Later, they discovered in a literature class that the quotation wasn’t Thoreau’s, but Emerson’s, and that the correct phrasing was “In skating over thin ice our safety is in our speed.” Reading Emerson’s essays, they would also learn that he wrote the sentence as part of a depiction of the New England character, specifically with regard to trading things, how trade-loving New Englanders avoided investment disasters by never hanging on to anything long.
So, it wasn’t a general observation at all. It was specific to a particular kind of person in a particular kind of situation, and it was slightly humorous. They couldn’t long recall the exact phrasing of Emerson’s whole essay, but there it was, more or less, a part of them from then on, a mossy path leading backwards from what they recalled of Emerson’s essay to the shining shard of that one line in a forty-year old Time magazine book review. (Did they just remember it wrong? Did the reviewer’s copyeditors let slide a mistake about Thoreau?) And from there, back to a vaguely wintry day in a small town’s public library, a year or two earlier maybe, among shelves of plastic-covered, hardbound science fiction novels, sitting on a footstool with a big, fat book about adventures on a River World, which felt compelling, at the time. The footstool, actually, was probably from another memory.
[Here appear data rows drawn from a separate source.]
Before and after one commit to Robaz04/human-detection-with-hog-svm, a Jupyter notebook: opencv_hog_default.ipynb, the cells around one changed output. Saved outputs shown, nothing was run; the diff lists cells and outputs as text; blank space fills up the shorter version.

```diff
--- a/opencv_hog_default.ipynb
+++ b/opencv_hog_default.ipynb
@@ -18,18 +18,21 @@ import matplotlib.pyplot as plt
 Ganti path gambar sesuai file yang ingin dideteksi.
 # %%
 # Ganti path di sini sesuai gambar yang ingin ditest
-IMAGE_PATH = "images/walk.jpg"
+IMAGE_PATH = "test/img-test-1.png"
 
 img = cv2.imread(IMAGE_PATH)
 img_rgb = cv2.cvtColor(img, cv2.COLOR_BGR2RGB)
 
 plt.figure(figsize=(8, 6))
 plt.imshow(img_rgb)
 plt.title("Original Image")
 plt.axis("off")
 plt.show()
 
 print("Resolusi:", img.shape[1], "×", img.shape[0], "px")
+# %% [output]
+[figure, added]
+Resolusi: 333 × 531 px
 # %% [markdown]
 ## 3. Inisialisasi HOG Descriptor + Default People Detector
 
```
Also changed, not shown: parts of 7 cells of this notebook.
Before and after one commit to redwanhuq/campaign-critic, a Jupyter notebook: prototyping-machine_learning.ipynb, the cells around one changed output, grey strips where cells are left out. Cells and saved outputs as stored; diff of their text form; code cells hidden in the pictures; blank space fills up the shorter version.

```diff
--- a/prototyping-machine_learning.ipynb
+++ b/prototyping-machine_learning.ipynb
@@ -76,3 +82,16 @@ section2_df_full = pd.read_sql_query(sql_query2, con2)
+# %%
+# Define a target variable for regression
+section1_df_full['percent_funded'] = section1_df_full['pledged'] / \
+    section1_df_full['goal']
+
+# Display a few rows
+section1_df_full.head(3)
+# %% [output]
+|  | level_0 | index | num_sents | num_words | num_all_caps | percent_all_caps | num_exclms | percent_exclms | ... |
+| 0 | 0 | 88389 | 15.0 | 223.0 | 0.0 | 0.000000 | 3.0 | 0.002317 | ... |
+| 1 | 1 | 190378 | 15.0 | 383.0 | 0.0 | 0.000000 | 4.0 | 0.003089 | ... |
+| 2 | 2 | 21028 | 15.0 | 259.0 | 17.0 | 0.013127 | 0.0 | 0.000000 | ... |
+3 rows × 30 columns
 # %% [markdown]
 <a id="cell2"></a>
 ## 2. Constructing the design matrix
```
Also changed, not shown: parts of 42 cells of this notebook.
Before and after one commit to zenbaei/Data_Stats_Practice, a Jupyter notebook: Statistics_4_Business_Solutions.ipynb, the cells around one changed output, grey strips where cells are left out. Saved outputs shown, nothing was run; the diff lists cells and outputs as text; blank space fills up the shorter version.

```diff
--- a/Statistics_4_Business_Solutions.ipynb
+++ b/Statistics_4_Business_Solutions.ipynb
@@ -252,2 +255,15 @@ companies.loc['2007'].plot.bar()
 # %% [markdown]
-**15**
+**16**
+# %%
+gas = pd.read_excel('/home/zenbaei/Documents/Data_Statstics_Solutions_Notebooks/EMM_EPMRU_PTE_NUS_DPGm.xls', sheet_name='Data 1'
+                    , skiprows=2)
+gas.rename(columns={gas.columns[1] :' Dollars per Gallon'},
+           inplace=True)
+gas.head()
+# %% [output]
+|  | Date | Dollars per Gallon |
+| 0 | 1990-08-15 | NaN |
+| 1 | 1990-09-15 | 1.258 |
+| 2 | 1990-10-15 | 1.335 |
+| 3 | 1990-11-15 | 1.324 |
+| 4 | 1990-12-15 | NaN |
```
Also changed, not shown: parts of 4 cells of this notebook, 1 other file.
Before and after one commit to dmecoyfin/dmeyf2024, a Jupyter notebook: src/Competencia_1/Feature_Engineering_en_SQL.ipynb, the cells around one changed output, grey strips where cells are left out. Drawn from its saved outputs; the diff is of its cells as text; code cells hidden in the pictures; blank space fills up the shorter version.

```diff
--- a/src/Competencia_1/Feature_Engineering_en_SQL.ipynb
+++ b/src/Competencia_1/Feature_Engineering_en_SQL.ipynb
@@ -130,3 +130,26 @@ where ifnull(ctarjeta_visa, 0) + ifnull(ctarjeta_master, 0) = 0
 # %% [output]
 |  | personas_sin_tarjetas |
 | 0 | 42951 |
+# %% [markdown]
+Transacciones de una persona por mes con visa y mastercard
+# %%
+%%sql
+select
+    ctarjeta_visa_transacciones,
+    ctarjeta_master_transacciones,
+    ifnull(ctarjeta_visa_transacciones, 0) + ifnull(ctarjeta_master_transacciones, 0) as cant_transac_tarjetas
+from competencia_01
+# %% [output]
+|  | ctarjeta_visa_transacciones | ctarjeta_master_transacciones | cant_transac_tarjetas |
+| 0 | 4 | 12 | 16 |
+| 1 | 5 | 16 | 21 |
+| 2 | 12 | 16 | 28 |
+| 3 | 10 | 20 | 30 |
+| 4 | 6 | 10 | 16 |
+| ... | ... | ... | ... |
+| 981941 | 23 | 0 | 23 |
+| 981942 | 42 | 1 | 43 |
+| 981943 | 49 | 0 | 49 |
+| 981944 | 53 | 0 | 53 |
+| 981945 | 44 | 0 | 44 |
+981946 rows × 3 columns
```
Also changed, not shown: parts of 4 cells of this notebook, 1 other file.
Did any of this hodge-lodge of broken precision and blurry context remind them of those well-regarded memoirs they had read? No, not really. No, it did not. They said as much, sometimes, when someone would listen.